Linda hadn’t arrived yet.
I took the note from the door and
went inside.

well, I thought, that old guy in back
he was my age and
we saw each other every day but
we never spoke to one another.

now we wouldn’t have to.

Charles Bukowski died in 1994. If he were alive, and I had an opportunity to speak with him, I would point out an error (perhaps Bukowski’s, perhaps his editor) in the third stanza, which goes like this:

“the two men in dark shirts came out
got in their vehicle
and drove away.”

I think it’s clear from reading the rest of the poem is that most of the time, when Bukowski can put his articles (a, an, some, the) and conjunctions (and, but, etc.) at the end of a line, rather than at the beginning of the next one, he does so.

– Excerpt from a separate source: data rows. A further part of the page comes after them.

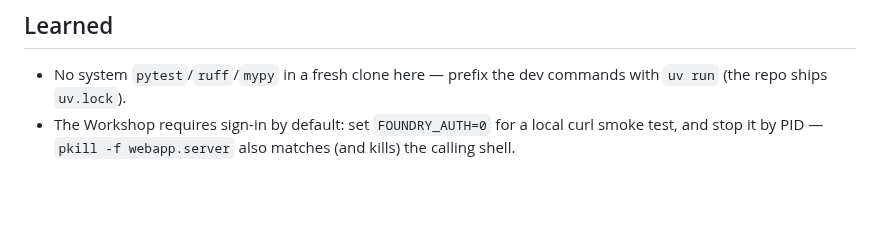
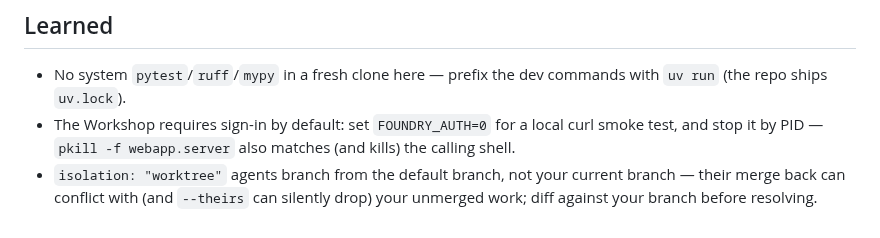
Before and after one commit to volts-inventory/Foundry, a Markdown page: CLAUDE.md, the part around the change. GitHub-like rendering; blank space fills up the shorter version.

Commit message:
CLAUDE.md: note worktree agents branch from the default branch
Co-Authored-By: Claude Opus 5.5 <noreply@anthropic.com>
Claude-Session: https://claude.ai/code/session_018HJyMHqyQ15MBJuwqzXRwq

```diff
--- a/CLAUDE.md
+++ b/CLAUDE.md
@@ -237,3 +237,4 @@ Housekeeping: `rm -rf .pytest_cache .mypy_cache .ruff_cache ./.run spec.md`
 
 - No system `pytest`/`ruff`/`mypy` in a fresh clone here — prefix the dev commands with `uv run` (the repo ships `uv.lock`).
 - The Workshop requires sign-in by default: set `FOUNDRY_AUTH=0` for a local curl smoke test, and stop it by PID — `pkill -f webapp.server` also matches (and kills) the calling shell.
+- `isolation: "worktree"` agents branch from the default branch, not your current branch — their merge back can conflict with (and `--theirs` can silently drop) your unmerged work; diff against your branch before resolving.
```
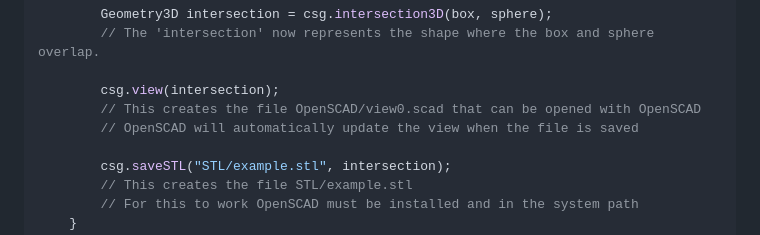
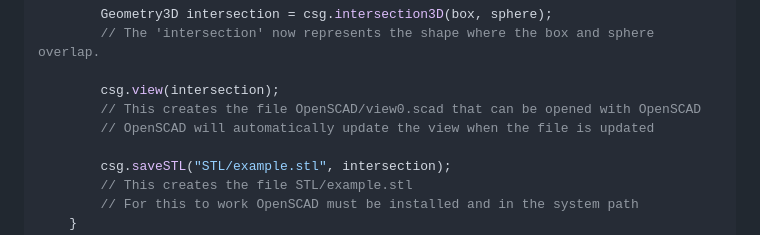
Before and after one commit to abstractica-org/JavaCSG, a Markdown page: README.md, the part around the change. Drawn GitHub-style.

```diff
--- a/README.md
+++ b/README.md
@@ -86,7 +86,7 @@ public class Example {
 
         csg.view(intersection);
         // This creates the file OpenSCAD/view0.scad that can be opened with OpenSCAD
-        // OpenSCAD will automatically update the view when the file is saved
+        // OpenSCAD will automatically update the view when the file is updated
 
         csg.saveSTL("STL/example.stl", intersection);
         // This creates the file STL/example.stl
```
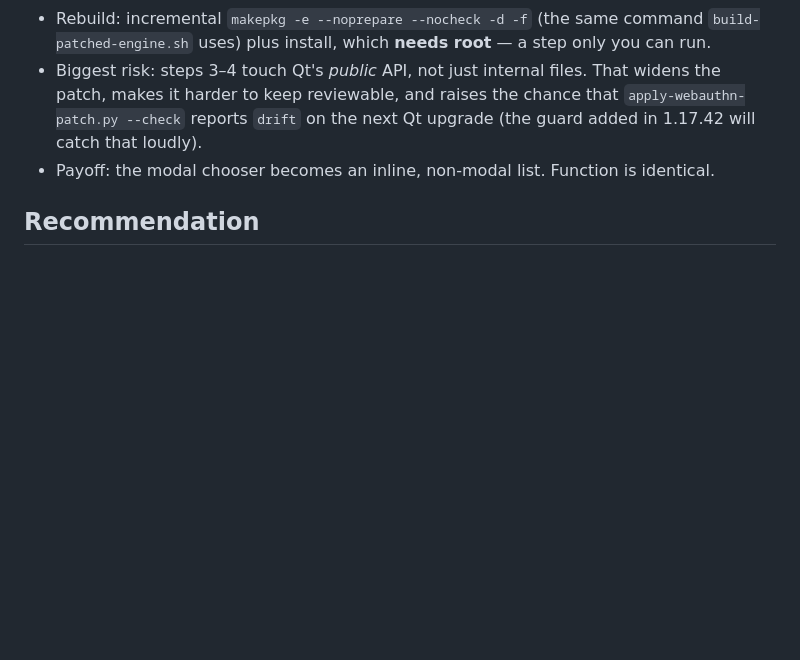
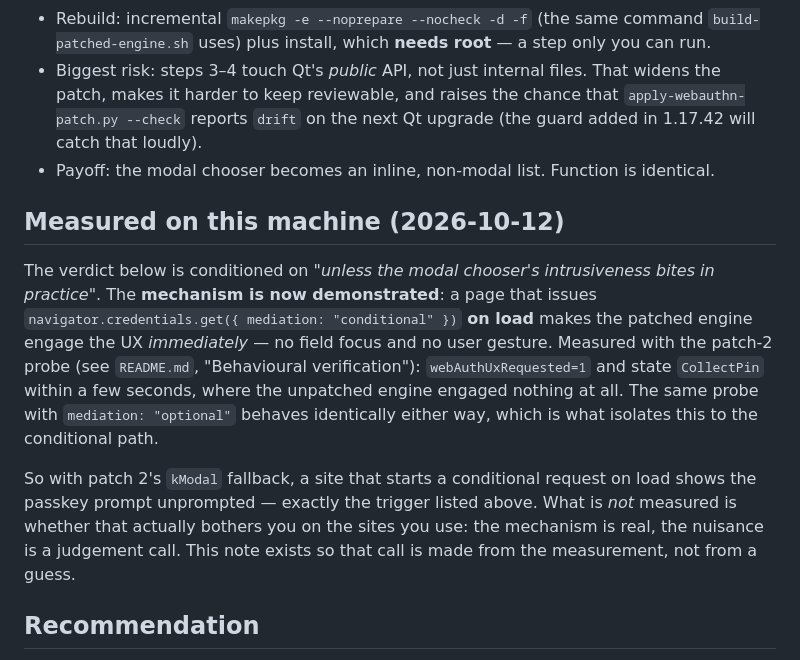
Before and after one commit to Maximilian-Maag/omarchy-qutebrowser, a Markdown page: docs/engine-patch/conditional-autofill-plan.md, the part around the change. Drawn GitHub-style; blank space fills up the shorter version.

Commit message:
docs(engine-patch): measure the autofill plan's "does it bite" condition
The plan defers building the inline dropdown unless the modal chooser's intrusiveness bites in
practice, giving "a site calls conditional get() on load and the modal pops unprompted" as the
example. That mechanism is now demonstrated by measurement: in the patch-2 probe, a page that
issues credentials.get({mediation:'conditional'}) on load makes the patched engine engage the UX
immediately (webAuthUxRequested=1, state CollectPin) with no focus or gesture, while the unpatched
engine engages nothing and the 'optional' control is identical either way.

Records the measurement so the build/don't-build call is made from evidence; whether the unprompted
prompt actually bothers the user on real sites is still a judgement call, and the plan's verdict is
unchanged.

```diff
--- a/docs/engine-patch/conditional-autofill-plan.md
+++ b/docs/engine-patch/conditional-autofill-plan.md
@@ -72,6 +72,22 @@ Files, in dependency order:
   reports `drift` on the next Qt upgrade (the guard added in 1.17.42 will catch that loudly).
 - Payoff: the modal chooser becomes an inline, non-modal list. Function is identical.
 
+## Measured on this machine (2026-10-12)
+
+The verdict below is conditioned on *"unless the modal chooser's intrusiveness bites in practice"*.
+The **mechanism is now demonstrated**: a page that issues
+`navigator.credentials.get({ mediation: "conditional" })` **on load** makes the patched engine engage
+the UX *immediately* — no field focus and no user gesture. Measured with the patch-2 probe (see
+`README.md`, "Behavioural verification"): `webAuthUxRequested=1` and state `CollectPin` within a few
+seconds, where the unpatched engine engaged nothing at all. The same probe with
+`mediation: "optional"` behaves identically either way, which is what isolates this to the
+conditional path.
+
+So with patch 2's `kModal` fallback, a site that starts a conditional request on load shows the
+passkey prompt unprompted — exactly the trigger listed above. What is *not* measured is whether that
+actually bothers you on the sites you use: the mechanism is real, the nuisance is a judgement call.
+This note exists so that call is made from the measurement, not from a guess.
+
 ## Recommendation
 
 Accepted, not built, **unless the modal chooser's intrusiveness bites in practice** (e.g. a site
```
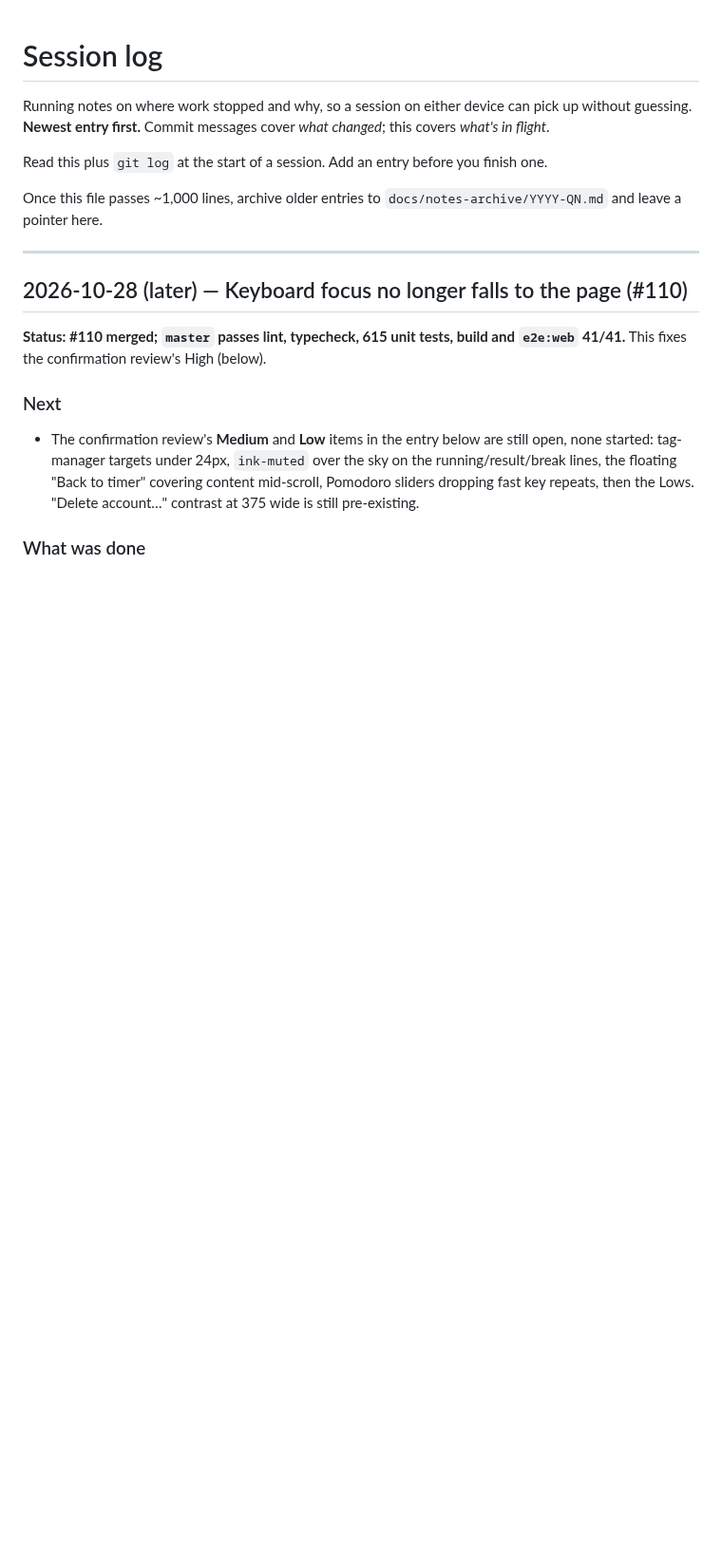
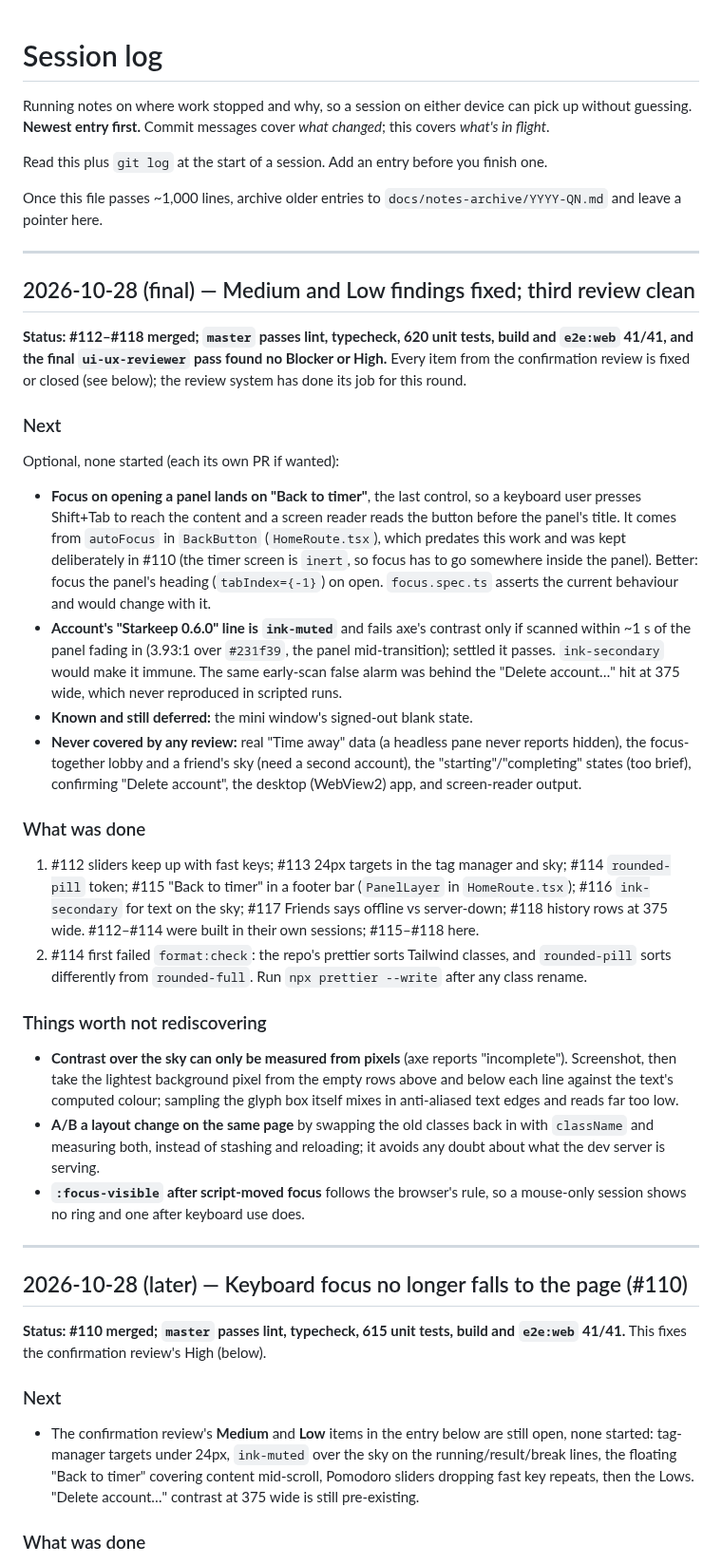
Before and after one commit to lucashlc822/work-timer, a Markdown page: NOTES.md, the part around the change. Shown at 95% size. Drawn GitHub-style; blank space fills up the shorter version.

Commit message:
Log the final UI review and the Medium and Low fixes in NOTES.md
Records that #112-#118 merged, that the final ui-ux-reviewer pass found no
Blocker or High, the three optional items left (focus on opening a panel, the
Account version line's early-scan contrast, the mini window), what no review
ever covered, and a few measurement lessons. Includes the reviewer's updated
memory.

Co-Authored-By: Claude Sonnet 5.5 <noreply@anthropic.com>

```diff
--- a/NOTES.md
+++ b/NOTES.md
@@ -9,6 +9,62 @@ finish one.
 
 Once this file passes ~1,000 lines, archive older entries to
 `docs/notes-archive/YYYY-QN.md` and leave a pointer here.
+
+---
+
+## 2026-10-28 (final) — Medium and Low findings fixed; third review clean
+
+**Status: #112–#118 merged; `master` passes lint, typecheck, 620 unit tests,
+build and `e2e:web` 41/41, and the final `ui-ux-reviewer` pass found no
+Blocker or High.** Every item from the confirmation review is fixed or closed
+(see below); the review system has done its job for this round.
+
+### Next
+
+Optional, none started (each its own PR if wanted):
+
+- **Focus on opening a panel lands on "Back to timer"**, the last control, so a
+  keyboard user presses Shift+Tab to reach the content and a screen reader
+  reads the button before the panel's title. It comes from `autoFocus` in
+  `BackButton` (`HomeRoute.tsx`), which predates this work and was kept
+  deliberately in #110 (the timer screen is `inert`, so focus has to go
+  somewhere inside the panel). Better: focus the panel's heading
+  (`tabIndex={-1}`) on open. `focus.spec.ts` asserts the current behaviour and
+  would change with it.
+- **Account's "Starkeep 0.6.0" line is `ink-muted`** and fails axe's contrast
+  only if scanned within ~1 s of the panel fading in (3.93:1 over `#231f39`,
+  the panel mid-transition); settled it passes. `ink-secondary` would make it
+  immune. The same early-scan false alarm was behind the "Delete account…"
+  hit at 375 wide, which never reproduced in scripted runs.
+- **Known and still deferred:** the mini window's signed-out blank state.
+- **Never covered by any review:** real "Time away" data (a headless pane never
+  reports hidden), the focus-together lobby and a friend's sky (need a second
+  account), the "starting"/"completing" states (too brief), confirming
+  "Delete account", the desktop (WebView2) app, and screen-reader output.
+
+### What was done
+
+1. #112 sliders keep up with fast keys; #113 24px targets in the tag manager
+   and sky; #114 `rounded-pill` token; #115 "Back to timer" in a footer bar
+   (`PanelLayer` in `HomeRoute.tsx`); #116 `ink-secondary` for text on the sky;
+   #117 Friends says offline vs server-down; #118 history rows at 375 wide.
+   #112–#114 were built in their own sessions; #115–#118 here.
+2. #114 first failed `format:check`: the repo's prettier sorts Tailwind
+   classes, and `rounded-pill` sorts differently from `rounded-full`. Run
+   `npx prettier --write` after any class rename.
+
+### Things worth not rediscovering
+
+- **Contrast over the sky can only be measured from pixels** (axe reports
+  "incomplete"). Screenshot, then take the lightest background pixel from the
+  empty rows above and below each line against the text's computed colour;
+  sampling the glyph box itself mixes in anti-aliased text edges and reads far
+  too low.
+- **A/B a layout change on the same page** by swapping the old classes back in
+  with `className` and measuring both, instead of stashing and reloading; it
+  avoids any doubt about what the dev server is serving.
+- **`:focus-visible` after script-moved focus** follows the browser's rule, so
+  a mouse-only session shows no ring and one after keyboard use does.
 
 ---
 
```
Also changed, not shown: 1 other file.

If one recites this poem out loud and deemphsizes the “thes,” “ands,” and “buts” at the end of each line, the poem tends to tumble forward conversationally, the importance of and separate impact of each action is diminished, and one gets that the speaker observes events around him through a haze that reflects his idiosyncratic understanding of his own mortality.

I’m betting that Bukowski meant to write the stanza this way:

“the two men in dark shirts came out
got in their vehicle and
drove away.”

Of course, the reader who is not prepared to accept my analysis might respond that in three instances in the very first paragraph Bukowski begins three lines with “ands” rather than putting them at the tail end of the line before. What, the skeptical reader might ask, do you make of that?

Nothing, nothing, I’d mutter and
stare off into the
middle distance until
I could see a
distraction of some sort rising up.

Tuesday, March 22, 2016

The Downhill Cure

One reliable path
to a good mood,
even to ebullience,
is heading down hill
at a fast clip.

Picture the kids,
sledding and mudding and whooping
in the winter and the wet,
picture the pines and the pastures below
and you falling forward into the sun.

See the Mad Pirate Roberts
(the Farm Boy in disguise) and the Princess Bride
rolling downhill, bandanas and skirts
waving along the way, giddy
and gasping and almost intimate.

This is what down hill can do.
But uphill is Jack and, of course, Jill
and broken crowns and tumbling down
their separate ways. Such negativity
is the price for going up.

But downhill,
tripping or not,
the valley unfolds ahead
and the blue sky stretches

Monday, February 1, 2016

On your birthday, Nate

February 1, 2016

You have started work for the day,
my boyo, my first born,
my heart of my heart,
my dig deep to discover that vein
of tenderness that runs through ache.

You were my first all of everything,
my big cat,
my padding slowly,
my carrier of on and on,
of what ought to be carried.

You were my ocean swell,
my open sky,
my scudding clouds,
my bird before the storm,
my distant thunder.

You were my night train,
my Boulder to Ann Arbor express
speeding ahead. You were my
afternoon delight, my exultation,
my languid day.

You were the fever in the night,
the baby in the chilling bath.
You were the first and loudest warning
that what we do has echoes
that I will never hear.

You were the clear challenge
to old men to make that
about them be that
about you, be
about that which comes next.

No matter that you are there
and I am here,
we share a life that is a fullness
in my heart, and all
that I will leave behind for you.

I reach out from here
to touch you there,
my love, my boy,
my great, big boy.